  5. "Christian Nurturing" by Henry Holiday Company
  6. "God as a Good Vintner" by John LaFarge
  7. "Infant Children" by William Morris of Morris & Company
  8. "The Pilgrim" by Louis Comfort Tiffany
  9. "Apostles" by Heaton, Butler & Bayne

North Wall

  1. "Faith & Charity" by Edward Burne-Jones, Henry Holiday of London
  2. "Feeding the multitudes" by Cottin & Company
  3. "Love of Christ", designer unknown
  4. "Victory over Death" by Tiffany Studios
  5. "23rd Psalm" by Tiffany Studios
  6. "Samuel"by Guthrie and Davis

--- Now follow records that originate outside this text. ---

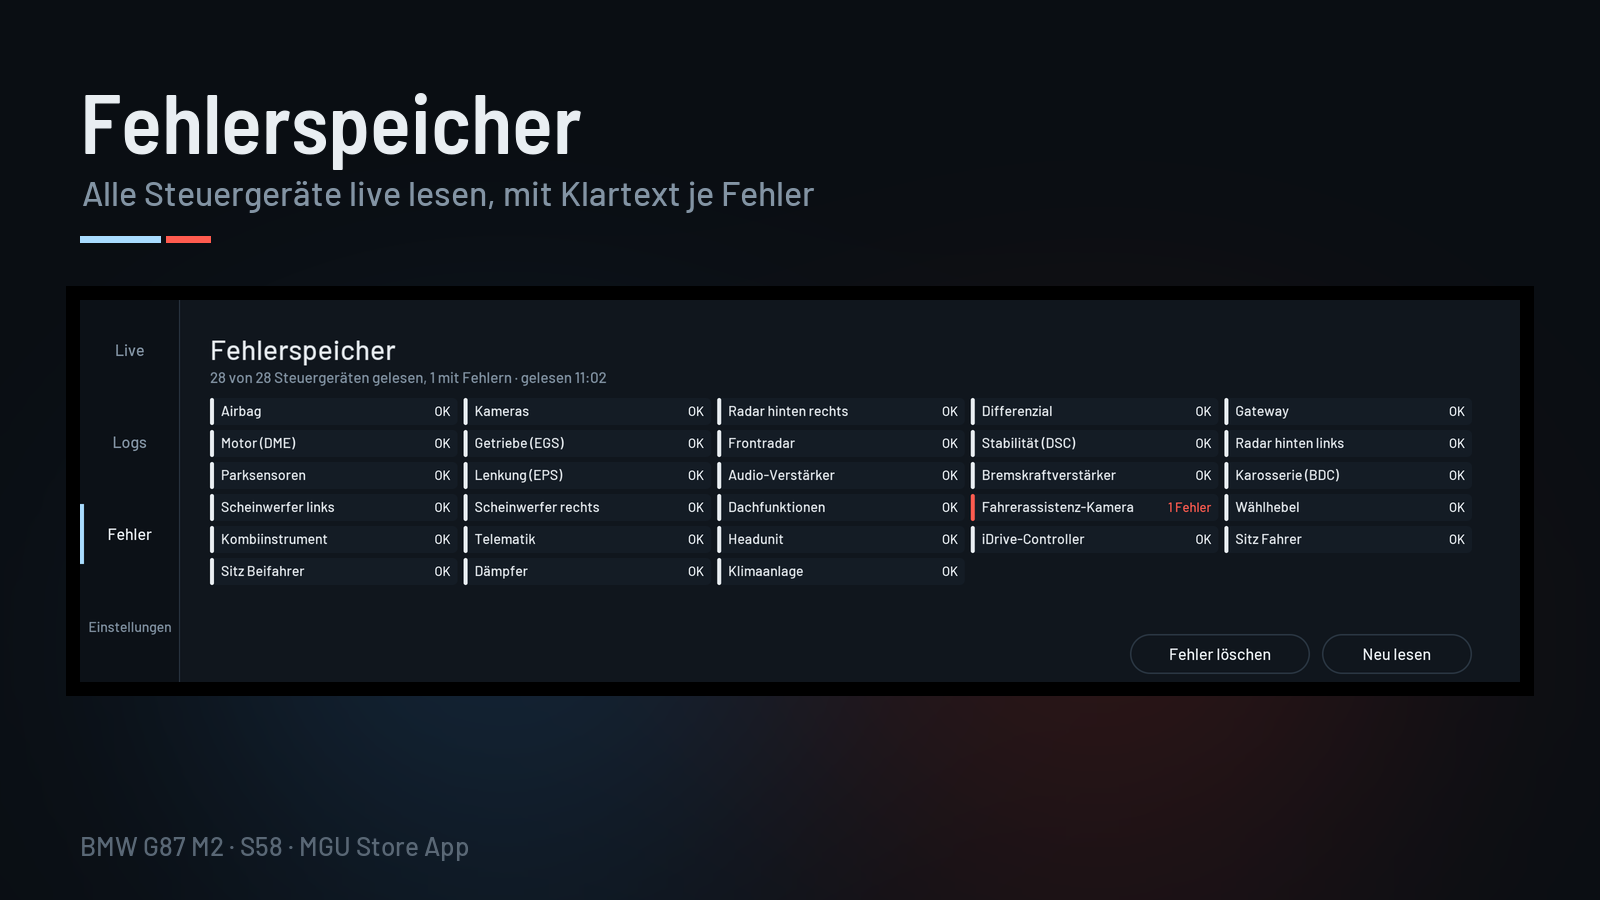
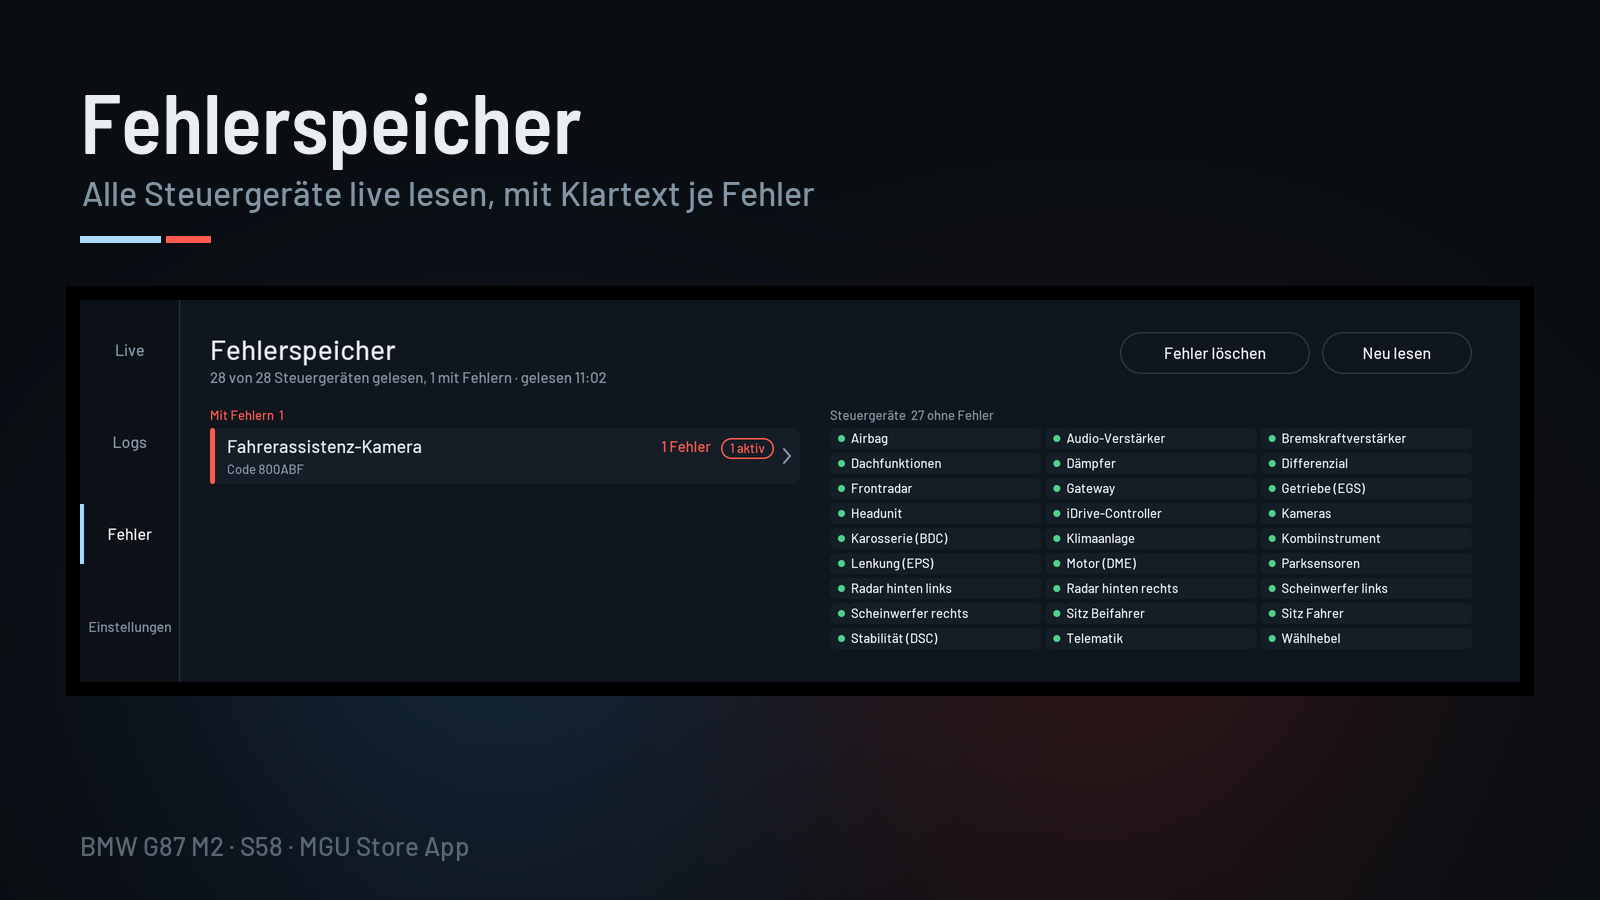
0.19.0: the fault page sorted: cards for the units with entries (active first, with the first entry's meaning), every other unit as a chip, progress while reading, buttons at the top

diff --git a/apps/km_motordaten/src/dash.js b/apps/km_motordaten/src/dash.js
@@ -149,26 +149,42 @@ const CHANNELS = [
 
 const FAULT_ROWS = 8;
 
-/* The fault page's grid: every unit a tile, 5 across. */
-const GRID = { cols: 5, x: X0, y: 196, w: W - PAD - X0, rowH: 64, gap: 12 };
-function tileBox(i) {
-    const cw = (GRID.w - GRID.gap * (GRID.cols - 1)) / GRID.cols;
-    return { x: GRID.x + (i % GRID.cols) * (cw + GRID.gap), y: GRID.y + Math.floor(i / GRID.cols) * GRID.rowH, w: cw, h: GRID.rowH - 10 };
+/*
+ * The fault page, sorted: on the left a card for each unit with entries (active ones first, then by how many),
+ * with its first entry's meaning; on the right every other unit as a chip, those still to read or being read,
+ * then the ones without entries, then those that gave none (refused, silent, not read). Units with entries past
+ * the cards show as red chips first. Each unit with entries opens its page.
+ */
+const FAULT_PANEL = { cards: { x: X0, y: 256, w: 1180, h: 112, gap: 14, max: 4 },
+    chips: { x: X0 + 1240, y: 256, w: W - PAD - X0 - 1240, cols: 3, h: 42, gap: 8 } };
+const CHIP_ORDER = { faults: 0, read: 1, wait: 2, ok: 3, refused: 4, none: 5, error: 6 };
+
+function faultLayout(f) {
+    const scan = (f && f.scan) || [];
+    const active = (u) => u.entries.filter((e) => e.state === 'aktiv').length;
+    const faulty = scan.filter((u) => u.state === 'faults')
+        .sort((a, b) => (active(b) - active(a)) || (b.entries.length - a.entries.length) || a.name.localeCompare(b.name, 'de'));
+    const P = FAULT_PANEL.cards;
+    const cards = faulty.slice(0, P.max).map((u, i) => ({ u, box: { x: P.x, y: P.y + i * (P.h + P.gap), w: P.w, h: P.h } }));
+    const rest = faulty.slice(P.max).concat(scan.filter((u) => u.state !== 'faults')
+        .sort((a, b) => (CHIP_ORDER[a.state] - CHIP_ORDER[b.state]) || a.name.localeCompare(b.name, 'de')));
+    const Q = FAULT_PANEL.chips;
+    const cw = (Q.w - Q.gap * (Q.cols - 1)) / Q.cols;
+    const chips = rest.map((u, i) => ({ u, box: { x: Q.x + (i % Q.cols) * (cw + Q.gap), y: Q.y + Math.floor(i / Q.cols) * (Q.h + Q.gap),
+        w: cw, h: Q.h } }));
+    return { faulty, cards, chips };
 }
 
 function faultsTargets(extra) {
     const f = (extra && extra.faults) || {};
     const out = [];
-    // the units with entries open their page
-    (f.scan || []).forEach((u, i) => {
-        if (u.state === 'faults') {
-            out.push(Object.assign({ id: `unit:${u.addr}`, label: u.name }, tileBox(i)));
-        }
-    });
-    out.push({ id: 'faults:read', x: W - PAD - 300, y: 668, w: 300, h: 80, label: 'Neu lesen' });
+    const L2 = faultLayout(f);
+    L2.cards.concat(L2.chips).filter((c) => c.u.state === 'faults')
+        .forEach((c) => out.push(Object.assign({ id: `unit:${c.u.addr}`, label: c.u.name }, c.box)));
+    out.push({ id: 'faults:read', x: W - PAD - 300, y: 64, w: 300, h: 84, label: 'Neu lesen' });
     if (f.entries && f.entries.length && !f.reading) {
         const confirm = !!f.confirmClear;
-        out.push({ id: confirm ? 'faults:clear!' : 'faults:clear', x: W - PAD - 300 - 24 - 360, y: 668, w: 360, h: 80,
+        out.push({ id: confirm ? 'faults:clear!' : 'faults:clear', x: W - PAD - 300 - 24 - 380, y: 64, w: 380, h: 84,
             label: confirm ? 'Wirklich löschen' : 'Fehler löschen', danger: confirm });
     }
     return out;
@@ -626,36 +642,90 @@ function faultsPage(rec, ui, extra) {
     }
     rec.text(note, X0, 166, 30, f.error || f.warn || f.units === 0 ? C.limit : C.dim, { font: 'label' });
 
-    scan.forEach((u, i) => {
-        const b = tileBox(i);
-        const look = u.state === 'read' && u.try > 1 ? { color: C.ice, text: `liest … (${u.try}.)` } : TILE[u.state] || TILE.wait;
-        const id = `unit:${u.addr}`;
-        if (ui && ui.pressed === id) {
-            rec.roundRect(b.x, b.y, b.w, b.h, 10, C.line);
-        } else {
-            rec.roundRect(b.x, b.y, b.w, b.h, 10, '#141C25');
-        }
+    const lay = faultLayout(f);
+    const P = FAULT_PANEL.cards;
+    const Q = FAULT_PANEL.chips;
+    const frame = (b, id, radius) => {
+        rec.roundRect(b.x, b.y, b.w, b.h, radius, ui && ui.pressed === id ? C.line : '#151D26');
         if (ui && ui.focus === id) {
-            rec.strokeRoundRect(b.x - 4, b.y - 4, b.w + 8, b.h + 8, 12, 4, C.ice);
+            rec.strokeRoundRect(b.x - 5, b.y - 5, b.w + 10, b.h + 10, radius + 4, 4, C.ice);
         }
-        rec.roundRect(b.x, b.y, 8, b.h, 4, look.color);
-        let words = look.text === null ? `${u.entries.length} Fehler` : look.text;
+    };
+
+    // left: the units with entries, or how it stands without any
+    rec.text(lay.faulty.length ? `Mit Fehlern  ${lay.faulty.length}` : 'Mit Fehlern', P.x, P.y - 16, 26, lay.faulty.length ? C.limit : C.dim,
+        { font: 'label' });
+    if (!lay.faulty.length) {
+        const done = !f.reading && f.units > 0;
+        const b = { x: P.x, y: P.y, w: P.w, h: 2 * P.h + P.gap };
+        rec.roundRect(b.x, b.y, b.w, b.h, 18, '#151D26');
+        if (f.reading) {
+            // how far the reading is: units read of all, as a bar
+            const n = (f.scan || []).filter((u) => u.state !== 'wait' && u.state !== 'read').length;
+            const of = (f.scan || []).length || 1;
+            rec.text('Liest die Steuergeräte', b.x + 40, b.y + 74, 40, C.text, { font: 'label' });
+            rec.text(`${n} von ${of}`, b.x + b.w - 40, b.y + 74, 40, C.ice, { font: 'label', align: 'right' });
+            rec.roundRect(b.x + 40, b.y + 120, b.w - 80, 18, 9, C.line);
+            rec.roundRect(b.x + 40, b.y + 120, Math.max(18, (b.w - 80) * n / of), 18, 9, C.ice);
+            rec.text('Nur lesend. Steuergeräte mit Fehlern erscheinen hier.', b.x + 40, b.y + 192, 26, C.dim, { font: 'label' });
+        } else {
+            rec.roundRect(b.x + 40, b.y + b.h / 2 - 22, 44, 44, 22, done ? C.ok : C.line);
+            rec.text(done ? 'Keine Fehler gespeichert' : 'Noch nicht gelesen', b.x + 112, b.y + b.h / 2 + 14, 44,
+                done ? C.text : C.dim, { font: 'label' });
+        }
+    }
+    lay.cards.forEach(({ u, box }) => {
+        const id = `unit:${u.addr}`;
+        frame(box, id, 16);
+        const act = u.entries.filter((e) => e.state === 'aktiv').length;
+        rec.roundRect(box.x, box.y, 10, box.h, 5, act ? C.limit : C.ice);
+        const first = u.entries[0] || {};
+        const pill = act ? `${act} aktiv` : first.state || '';
+        const count = `${u.entries.length} ${u.entries.length === 1 ? 'Fehler' : 'Fehler'}`;
+        const pw = rec.textWidth(pill, 26, { font: 'label' }) + 36;
+        rec.text(fit(rec, u.name, 36, box.w - pw - 300), box.x + 34, box.y + 50, 36, C.text, { font: 'label' });
+        const pr = box.x + box.w - 52;      // the pill's right edge, left of the chevron
+        rec.text(count, pr - pw - 20, box.y + 48, 30, act ? C.limit : C.ice, { font: 'label', align: 'right' });
+        if (pill) {
+            rec.strokeRoundRect(pr - pw, box.y + 20, pw, 42, 21, 3, act ? C.limit : C.ice);
+            rec.text(pill, pr - pw / 2, box.y + 50, 26, act ? C.limit : C.ice, { font: 'label', align: 'center' });
+        }
+        const meaning = typeof first.text === 'string' ? first.text : `Code ${first.code || ''}`;
+        rec.text(fit(rec, meaning + (u.entries.length > 1 ? `  (+${u.entries.length - 1})` : ''), 26, box.w - 100), box.x + 34, box.y + 92, 26,
+            C.dim, { font: 'label' });
+        // a chevron: it opens
+        const cx = box.x + box.w - 24;
+        rec.polyline([[cx - 8, box.y + box.h / 2 - 14], [cx + 4, box.y + box.h / 2], [cx - 8, box.y + box.h / 2 + 14]], 4, C.dim);
+    });
+    if (lay.faulty.length > P.max) {
+        rec.text(`+ ${lay.faulty.length - P.max} weitere rechts`, P.x, P.y + P.max * (P.h + P.gap) + 6, 26, C.dim, { font: 'label' });
+    }
+
+    // right: every other unit as a chip, the dot saying how it stands
+    const ok = lay.chips.filter((c) => c.u.state === 'ok').length;
+    rec.text(`Steuergeräte  ${ok} ohne Fehler`, Q.x, Q.y - 16, 26, C.dim, { font: 'label' });
+    lay.chips.forEach(({ u, box }) => {
+        const id = `unit:${u.addr}`;
+        const look = u.state === 'read' && u.try > 1 ? { color: C.ice, text: `liest … (${u.try}.)` } : TILE[u.state] || TILE.wait;
+        frame(box, id, 10);
+        const dot = u.state === 'ok' ? C.ok : u.state === 'faults' ? C.limit : u.state === 'read' ? C.ice : '#3A4652';
+        rec.roundRect(box.x + 16, box.y + box.h / 2 - 7, 14, 14, 7, dot);
+        let words = u.state === 'ok' ? '' : u.state === 'faults' ? `${u.entries.length} Fehler` : look.text;
         if (u.state === 'refused' && typeof u.nrc === 'number') {
             words = `abgelehnt ${hexByte(u.nrc)}`;
         }
-        const ww = words ? rec.textWidth(words, 26, { font: 'label' }) : 0;
-        rec.clip(b.x, b.y, b.w - ww - 28, b.h);
-        rec.text(u.name, b.x + 22, b.y + 36, 28, u.state === 'none' || u.state === 'wait' ? C.dim : C.text, { font: 'label' });
-        rec.noclip();
+        const ww = words ? rec.textWidth(words, 22, { font: 'label' }) + 12 : 0;
+        rec.text(fit(rec, u.name, 26, box.w - 54 - ww - 12), box.x + 42, box.y + box.h / 2 + 9, 26,
+            u.state === 'ok' || u.state === 'faults' || u.state === 'read' ? C.text : C.dim, { font: 'label' });
         if (words) {
-            rec.text(words, b.x + b.w - 14, b.y + 36, 26, u.state === 'faults' ? C.limit : u.state === 'ok' ? C.text : C.dim,
+            rec.text(words, box.x + box.w - 12, box.y + box.h / 2 + 8, 22, u.state === 'faults' ? C.limit : u.state === 'read' ? C.ice : C.dim,
                 { font: 'label', align: 'right' });
         }
     });
     faultsTargets(extra).filter((t) => t.id.indexOf('faults:') === 0).forEach((t) => button(rec, t, ui));
     if (f.confirmClear) {
-        rec.text('Löscht die Einträge der roten Steuergeräte (nicht die Headunit). Nur bei Motor aus und Zündung an.',
-            X0, 718, 28, C.dim, { font: 'label' });
+        rec.text('Löscht die Einträge der Steuergeräte mit Fehlern (nicht die Headunit). Nur bei Motor aus und Zündung an.',
+            X0, 166 + 40, 26, C.limit, { font: 'label' });
     }
 }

West Wall

  1. "Dignity of Labor" by Tiffany Studios
  2. "Great West Window" by Charles Eamer Kempe

See also[edit]

References[edit]

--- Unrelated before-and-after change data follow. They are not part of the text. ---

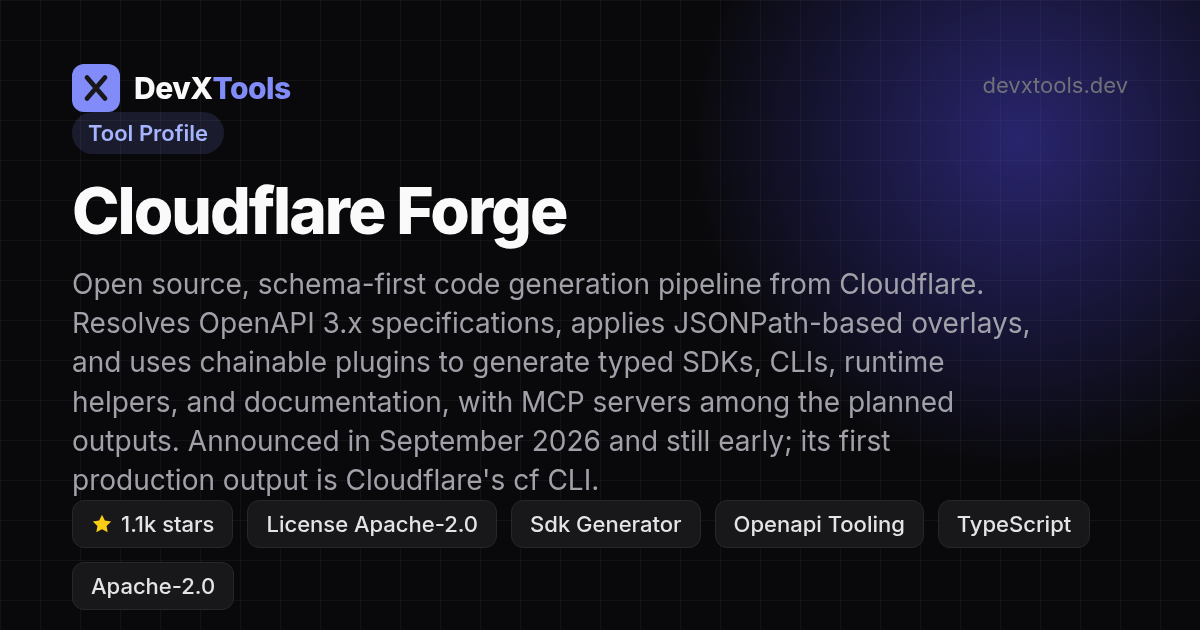
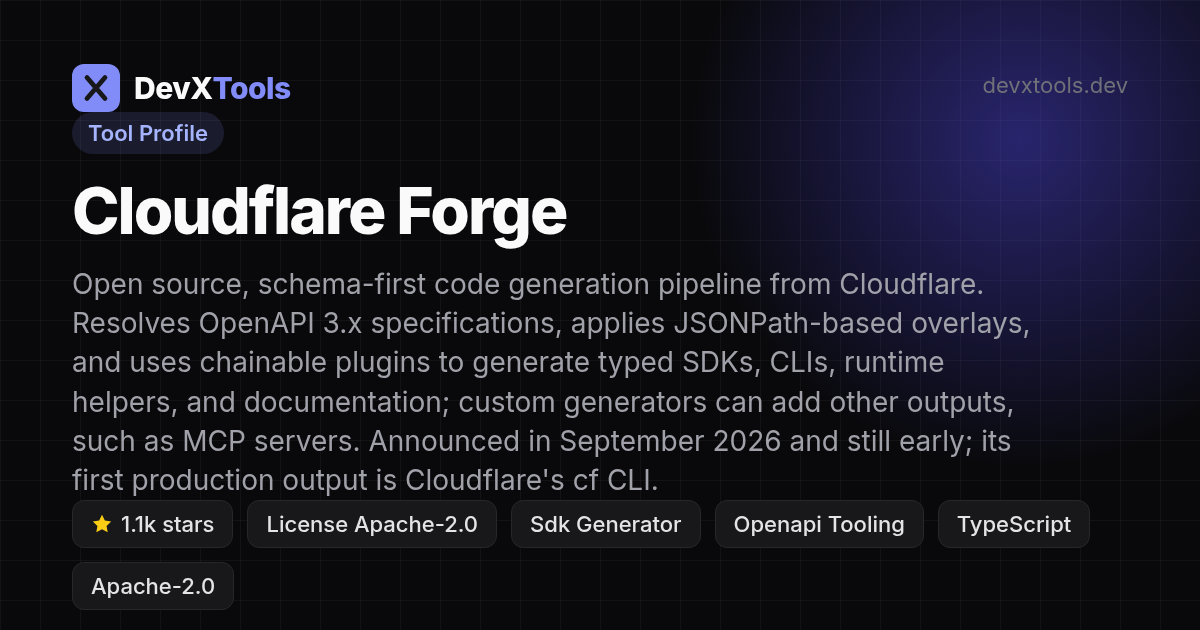
Editor review: neutral alternatives list (schema: alternatives[]), Forge MCP wording, json-server 1.0 beta note

Changed region(s): [[0.0617, 0.6032, 0.8633, 0.7841]]

diff --git a/src/lib/schema.ts b/src/lib/schema.ts
@@ -58,7 +58,10 @@ export const ToolSchema = z.object({
   languageAgnostic: z.boolean().optional(), // True when languages=[] and tool is truly any-language
   status: z.enum(['active', 'maintenance', 'deprecated', 'discontinued']).optional(), // Omitted = active
   statusNote: z.string().optional(), // Sourced explanation shown on the tool page
-  replacedBy: z.string().optional(), // Slug of a recommended alternative in the catalog
+  alternatives: z.array(z.union([
+    z.string(), // catalog slug
+    z.object({ name: z.string(), url: z.string().url() }), // external alternative
+  ])).optional(), // Neutral list of alternatives shown with a non-active status
 }).refine(
   (data) => data.languageAgnostic ? true : data.languages.length > 0,
   { message: 'languages array must have at least one item unless languageAgnostic is true' }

Notes

  1. ^ "National Register Information System". National Register of Historic Places. National Park Service. 2009-03-13. 
  2. ^ a b c d e Reynolds, Donald Martin (1994). The Architecture of New York City: Histories and Views of Important Structures, Sites, and Symbols (rev. ed.). New York: John Wiley & Sons. p. 118. ISBN 0-471-01439-7. 
  3. ^ a b c d e White, Norval & Willensky, Elliot (2000). AIA Guide to New York City (4th ed.). New York: Three Rivers Press. ISBN 978-0-8129-3107-5. , p.241
  4. ^ a b c d New York City Landmarks Preservation Commission; Postal, Matthew A. (ed. and text); Dolkart, Andrew S. (text). (2009) Guide to New York City Landmarks (4th ed.) New York: John Wiley & Sons. ISBN 978-0-470-28963-1, pp.97-98
  5. ^ a b c d e Dunlap, David W. From Abyssinian to Zion. (2004) New York: Columbia University Press. ISBN 0-231-12543-7, p. 111
  6. ^ Church of the Incarnation, About (Retrieved 9 May 2011)
  7. ^ Church of the Incarnation, Landmark Building (Retrieved 9 May 2011)

External links[edit]